" ‘Republicans buy sneakers too,’ the line attributed to Michael Jordan about why he refused to get into partisan politics during his playing days, may be apocryphal. But James might as well be saying the same thing about the Chinese marketplace right now. More importantly than sneakers? They buy movie tickets — nearly $9 billion worth last year.

And that strikes me as the real reason that James wants everyone to just shut up and dribble when it comes to horrifying human rights abuses by his business partners in the East. James doesn’t just want to be the greatest baller of all time. He also wants to be a movie mogul. And his SpringHill Entertainment is currently working on a movie that, all of a sudden, touches a whole mess of live wires at once: He is producing and set to star in “Space Jam 2,” which is aiming for a 2021 launch date.

China, of course, keeps very strict control over which foreign movies can even be shown in China, when they’re released and for how long. And if you want access to that sweet, sweet yuan, you better not do anything to upset the people in charge."

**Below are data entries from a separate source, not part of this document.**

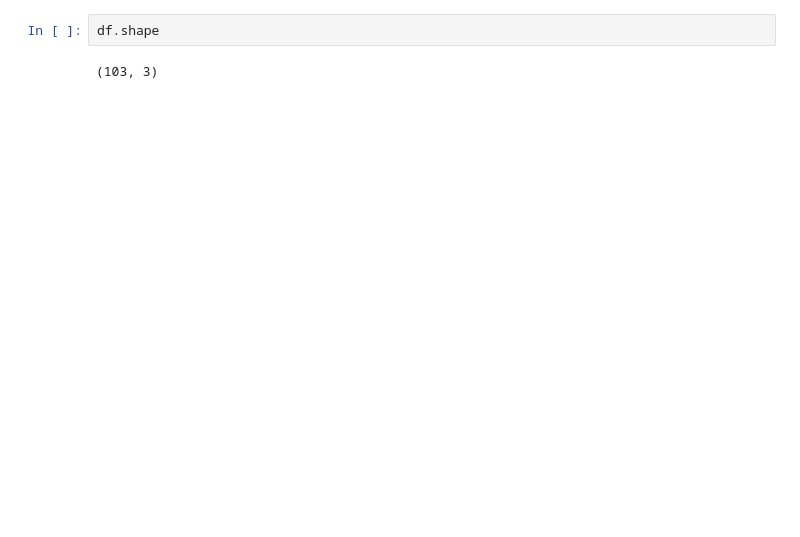
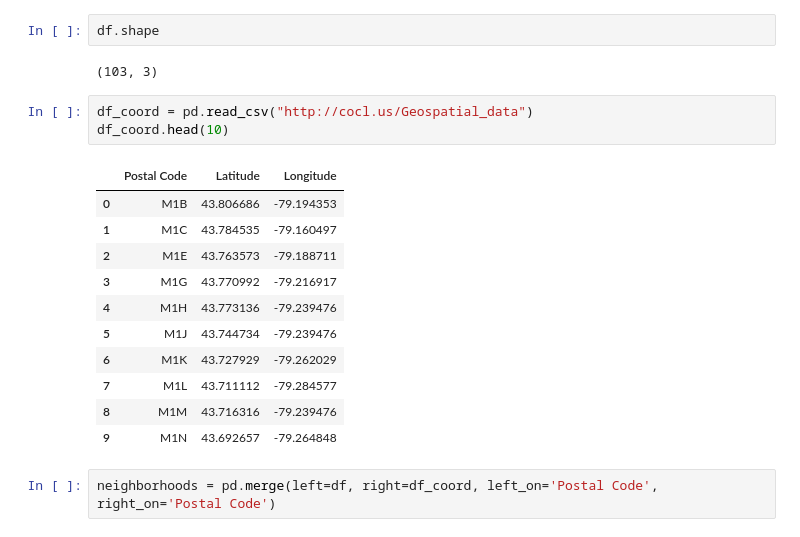
Before and after one commit to AymericRouger/Coursera_Capstone, a Jupyter notebook: Web_scraping.ipynb, the cells around one changed output. Cells and saved outputs as stored; diff of their text form; blank space fills up the shorter version.

```diff
--- a/Web_scraping.ipynb
+++ b/Web_scraping.ipynb
@@ -115,3 +115,20 @@ df.head()
 df.shape
 # %% [output]
 (103, 3)
+# %%
+df_coord = pd.read_csv("http://cocl.us/Geospatial_data")
+df_coord.head(10)
+# %% [output]
+|  | Postal Code | Latitude | Longitude |
+| 0 | M1B | 43.806686 | -79.194353 |
+| 1 | M1C | 43.784535 | -79.160497 |
+| 2 | M1E | 43.763573 | -79.188711 |
+| 3 | M1G | 43.770992 | -79.216917 |
+| 4 | M1H | 43.773136 | -79.239476 |
+| 5 | M1J | 43.744734 | -79.239476 |
+| 6 | M1K | 43.727929 | -79.262029 |
+| 7 | M1L | 43.711112 | -79.284577 |
+| 8 | M1M | 43.716316 | -79.239476 |
+| 9 | M1N | 43.692657 | -79.264848 |
+# %%
+neighborhoods = pd.merge(left=df, right=df_coord, left_on='Postal Code', right_on='Postal Code')
```
Also changed, not shown: parts of 19 cells of this notebook.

Expect to see a lot more of this in the future, especially from the movie industry.